Report each line of the entries that contains the word "Finalresport", copied in full.
---------- Data for the task ----------
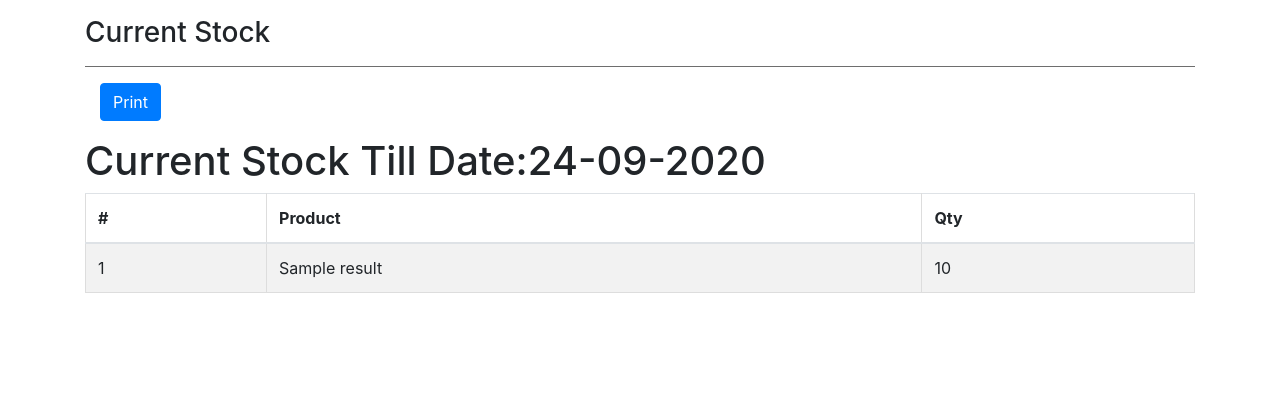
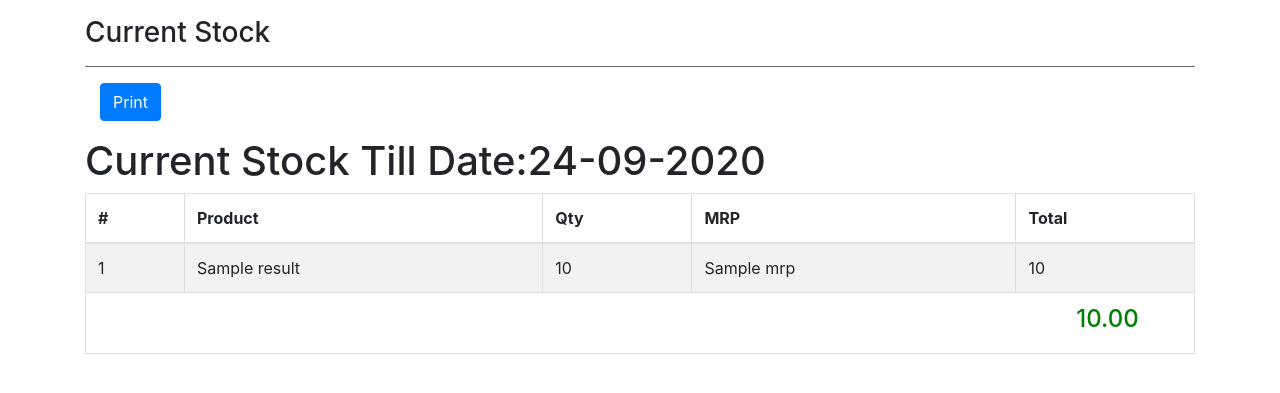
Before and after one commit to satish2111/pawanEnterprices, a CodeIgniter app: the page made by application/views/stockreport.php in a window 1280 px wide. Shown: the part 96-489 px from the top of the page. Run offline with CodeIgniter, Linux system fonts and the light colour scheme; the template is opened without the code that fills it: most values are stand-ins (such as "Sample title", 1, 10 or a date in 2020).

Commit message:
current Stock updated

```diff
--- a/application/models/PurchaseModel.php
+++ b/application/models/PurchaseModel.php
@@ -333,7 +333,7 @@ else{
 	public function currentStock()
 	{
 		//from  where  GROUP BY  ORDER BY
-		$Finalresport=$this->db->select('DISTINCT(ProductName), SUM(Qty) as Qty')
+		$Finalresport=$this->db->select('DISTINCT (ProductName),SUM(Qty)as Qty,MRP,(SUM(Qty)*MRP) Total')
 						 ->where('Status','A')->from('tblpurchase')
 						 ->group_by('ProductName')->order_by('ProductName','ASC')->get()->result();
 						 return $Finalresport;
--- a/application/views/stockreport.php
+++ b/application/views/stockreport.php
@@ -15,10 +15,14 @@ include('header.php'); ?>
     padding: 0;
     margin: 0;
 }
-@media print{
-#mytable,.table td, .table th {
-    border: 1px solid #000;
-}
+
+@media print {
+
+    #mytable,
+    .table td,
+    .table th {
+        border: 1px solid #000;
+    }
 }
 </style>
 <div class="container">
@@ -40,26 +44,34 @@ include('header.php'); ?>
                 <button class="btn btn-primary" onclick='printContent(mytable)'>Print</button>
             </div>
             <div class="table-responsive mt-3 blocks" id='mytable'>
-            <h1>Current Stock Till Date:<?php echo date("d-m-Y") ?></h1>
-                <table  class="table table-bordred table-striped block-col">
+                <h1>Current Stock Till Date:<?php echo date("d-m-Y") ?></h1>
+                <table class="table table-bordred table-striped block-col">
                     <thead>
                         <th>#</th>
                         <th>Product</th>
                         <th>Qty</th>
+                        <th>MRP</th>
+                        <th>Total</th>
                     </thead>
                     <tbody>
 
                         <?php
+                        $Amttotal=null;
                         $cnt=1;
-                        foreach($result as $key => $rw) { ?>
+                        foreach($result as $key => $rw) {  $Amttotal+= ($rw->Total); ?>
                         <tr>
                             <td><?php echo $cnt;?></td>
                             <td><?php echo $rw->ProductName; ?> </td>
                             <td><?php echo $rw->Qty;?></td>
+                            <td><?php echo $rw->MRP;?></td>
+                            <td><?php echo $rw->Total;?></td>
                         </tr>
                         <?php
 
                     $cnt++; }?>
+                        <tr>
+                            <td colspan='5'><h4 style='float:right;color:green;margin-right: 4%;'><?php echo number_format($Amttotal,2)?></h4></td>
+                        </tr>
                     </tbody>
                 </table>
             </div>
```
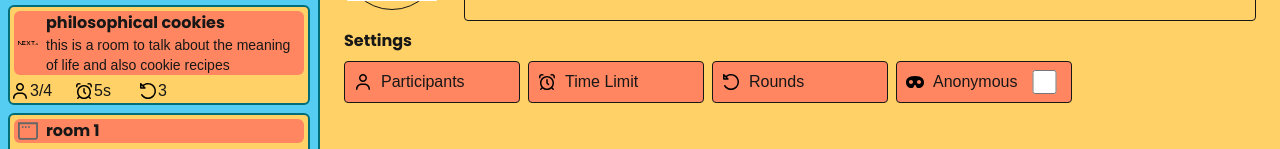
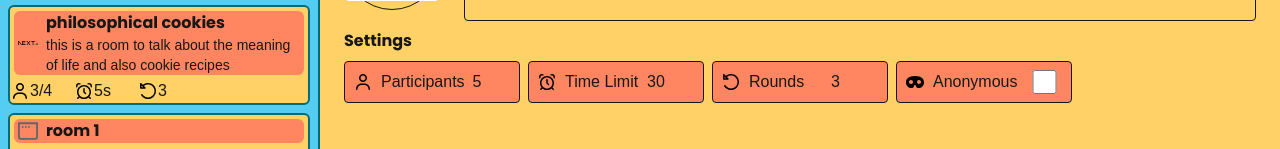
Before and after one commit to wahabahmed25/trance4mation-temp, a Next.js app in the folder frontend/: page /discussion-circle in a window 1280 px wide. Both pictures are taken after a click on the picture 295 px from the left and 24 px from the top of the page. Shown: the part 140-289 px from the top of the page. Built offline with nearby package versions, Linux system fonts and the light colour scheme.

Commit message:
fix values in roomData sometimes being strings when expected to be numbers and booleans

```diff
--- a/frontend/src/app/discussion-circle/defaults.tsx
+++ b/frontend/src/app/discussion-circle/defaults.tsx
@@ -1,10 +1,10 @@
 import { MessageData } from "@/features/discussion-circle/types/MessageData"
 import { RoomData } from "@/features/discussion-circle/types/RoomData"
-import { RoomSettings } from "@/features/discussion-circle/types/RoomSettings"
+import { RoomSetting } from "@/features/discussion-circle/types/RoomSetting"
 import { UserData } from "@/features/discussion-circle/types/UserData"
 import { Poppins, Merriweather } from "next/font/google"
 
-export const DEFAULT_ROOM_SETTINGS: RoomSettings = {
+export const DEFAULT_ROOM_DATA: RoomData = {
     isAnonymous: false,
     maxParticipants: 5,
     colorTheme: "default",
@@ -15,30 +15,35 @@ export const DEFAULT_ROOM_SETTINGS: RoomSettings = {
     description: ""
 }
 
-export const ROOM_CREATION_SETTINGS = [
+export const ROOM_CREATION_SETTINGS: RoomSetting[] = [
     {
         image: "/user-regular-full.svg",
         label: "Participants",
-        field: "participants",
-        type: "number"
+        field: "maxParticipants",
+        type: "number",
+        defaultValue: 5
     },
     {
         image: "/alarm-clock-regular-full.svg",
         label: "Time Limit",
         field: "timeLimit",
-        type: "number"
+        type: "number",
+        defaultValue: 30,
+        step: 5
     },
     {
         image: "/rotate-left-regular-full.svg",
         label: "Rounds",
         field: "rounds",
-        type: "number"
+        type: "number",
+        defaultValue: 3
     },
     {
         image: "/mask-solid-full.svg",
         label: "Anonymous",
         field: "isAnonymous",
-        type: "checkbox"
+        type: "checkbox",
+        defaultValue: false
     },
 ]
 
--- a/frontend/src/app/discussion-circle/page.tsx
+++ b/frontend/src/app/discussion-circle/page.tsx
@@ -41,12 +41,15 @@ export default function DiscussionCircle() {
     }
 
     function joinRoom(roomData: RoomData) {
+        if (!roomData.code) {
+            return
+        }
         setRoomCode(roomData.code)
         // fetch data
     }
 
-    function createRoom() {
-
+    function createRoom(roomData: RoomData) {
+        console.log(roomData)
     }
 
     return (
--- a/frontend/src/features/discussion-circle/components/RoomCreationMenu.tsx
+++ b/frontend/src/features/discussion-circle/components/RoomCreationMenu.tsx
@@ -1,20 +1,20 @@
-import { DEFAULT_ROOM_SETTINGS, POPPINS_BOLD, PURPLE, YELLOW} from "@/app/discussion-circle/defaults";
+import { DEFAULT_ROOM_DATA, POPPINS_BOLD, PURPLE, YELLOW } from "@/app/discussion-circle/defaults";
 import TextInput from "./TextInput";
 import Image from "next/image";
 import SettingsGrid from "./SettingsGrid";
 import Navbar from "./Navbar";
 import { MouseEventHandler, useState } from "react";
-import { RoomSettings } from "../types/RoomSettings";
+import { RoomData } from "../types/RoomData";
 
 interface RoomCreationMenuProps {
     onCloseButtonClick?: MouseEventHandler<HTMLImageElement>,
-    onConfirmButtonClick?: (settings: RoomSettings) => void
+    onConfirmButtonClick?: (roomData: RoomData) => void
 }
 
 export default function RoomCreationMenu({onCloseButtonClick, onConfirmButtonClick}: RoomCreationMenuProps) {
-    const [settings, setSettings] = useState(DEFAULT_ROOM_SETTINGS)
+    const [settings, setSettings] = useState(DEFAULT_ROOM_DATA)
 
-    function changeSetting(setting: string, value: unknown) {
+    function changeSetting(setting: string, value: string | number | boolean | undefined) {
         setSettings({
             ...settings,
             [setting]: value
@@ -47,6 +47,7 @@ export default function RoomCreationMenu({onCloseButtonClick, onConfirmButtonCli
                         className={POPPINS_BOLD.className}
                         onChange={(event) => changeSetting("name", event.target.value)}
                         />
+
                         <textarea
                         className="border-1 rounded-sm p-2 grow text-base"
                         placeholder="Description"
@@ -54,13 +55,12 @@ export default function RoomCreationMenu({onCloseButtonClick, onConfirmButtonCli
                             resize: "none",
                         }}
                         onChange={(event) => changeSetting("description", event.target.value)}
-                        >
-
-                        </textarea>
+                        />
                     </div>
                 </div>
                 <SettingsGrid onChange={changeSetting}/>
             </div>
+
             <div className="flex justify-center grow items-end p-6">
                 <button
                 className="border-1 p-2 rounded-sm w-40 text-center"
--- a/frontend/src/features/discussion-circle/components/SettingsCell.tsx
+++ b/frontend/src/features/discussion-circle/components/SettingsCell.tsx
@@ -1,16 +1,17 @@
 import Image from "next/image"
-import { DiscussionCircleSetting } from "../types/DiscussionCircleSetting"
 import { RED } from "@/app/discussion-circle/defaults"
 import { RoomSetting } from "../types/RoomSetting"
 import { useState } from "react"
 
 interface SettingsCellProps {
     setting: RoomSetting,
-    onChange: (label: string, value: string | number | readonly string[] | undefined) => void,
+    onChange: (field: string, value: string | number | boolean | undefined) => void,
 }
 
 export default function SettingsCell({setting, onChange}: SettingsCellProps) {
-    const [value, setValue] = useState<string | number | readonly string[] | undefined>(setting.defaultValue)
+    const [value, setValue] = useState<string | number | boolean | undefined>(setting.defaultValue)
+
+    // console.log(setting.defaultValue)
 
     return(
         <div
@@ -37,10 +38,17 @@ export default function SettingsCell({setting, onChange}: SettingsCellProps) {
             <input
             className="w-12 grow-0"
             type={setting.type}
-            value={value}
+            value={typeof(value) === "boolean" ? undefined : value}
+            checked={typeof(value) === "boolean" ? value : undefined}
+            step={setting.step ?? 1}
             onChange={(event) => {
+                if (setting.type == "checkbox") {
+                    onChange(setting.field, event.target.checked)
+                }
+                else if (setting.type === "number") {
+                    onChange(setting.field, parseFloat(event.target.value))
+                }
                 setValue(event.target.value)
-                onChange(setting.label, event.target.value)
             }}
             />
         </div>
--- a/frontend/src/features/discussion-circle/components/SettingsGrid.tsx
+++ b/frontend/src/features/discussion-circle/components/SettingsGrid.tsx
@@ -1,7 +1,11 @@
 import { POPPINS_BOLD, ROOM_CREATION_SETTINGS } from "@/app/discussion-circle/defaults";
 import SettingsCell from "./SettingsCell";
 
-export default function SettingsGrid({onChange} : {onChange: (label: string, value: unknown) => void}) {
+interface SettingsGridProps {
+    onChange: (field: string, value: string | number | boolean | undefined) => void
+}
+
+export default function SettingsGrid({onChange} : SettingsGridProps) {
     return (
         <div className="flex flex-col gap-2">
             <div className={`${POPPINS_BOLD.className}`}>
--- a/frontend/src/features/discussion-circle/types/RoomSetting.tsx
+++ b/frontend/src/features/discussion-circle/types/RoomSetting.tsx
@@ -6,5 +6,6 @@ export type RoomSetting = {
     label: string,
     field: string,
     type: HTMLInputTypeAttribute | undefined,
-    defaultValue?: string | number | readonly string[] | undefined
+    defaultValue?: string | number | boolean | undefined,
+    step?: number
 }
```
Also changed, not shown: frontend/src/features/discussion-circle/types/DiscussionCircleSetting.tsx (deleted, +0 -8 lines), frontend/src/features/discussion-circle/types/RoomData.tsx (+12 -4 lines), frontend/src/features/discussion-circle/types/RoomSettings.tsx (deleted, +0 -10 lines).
----------
> _Answer below_
-		$Finalresport=$this->db->select('DISTINCT(ProductName), SUM(Qty) as Qty')
+		$Finalresport=$this->db->select('DISTINCT (ProductName),SUM(Qty)as Qty,MRP,(SUM(Qty)*MRP) Total')
 						 return $Finalresport;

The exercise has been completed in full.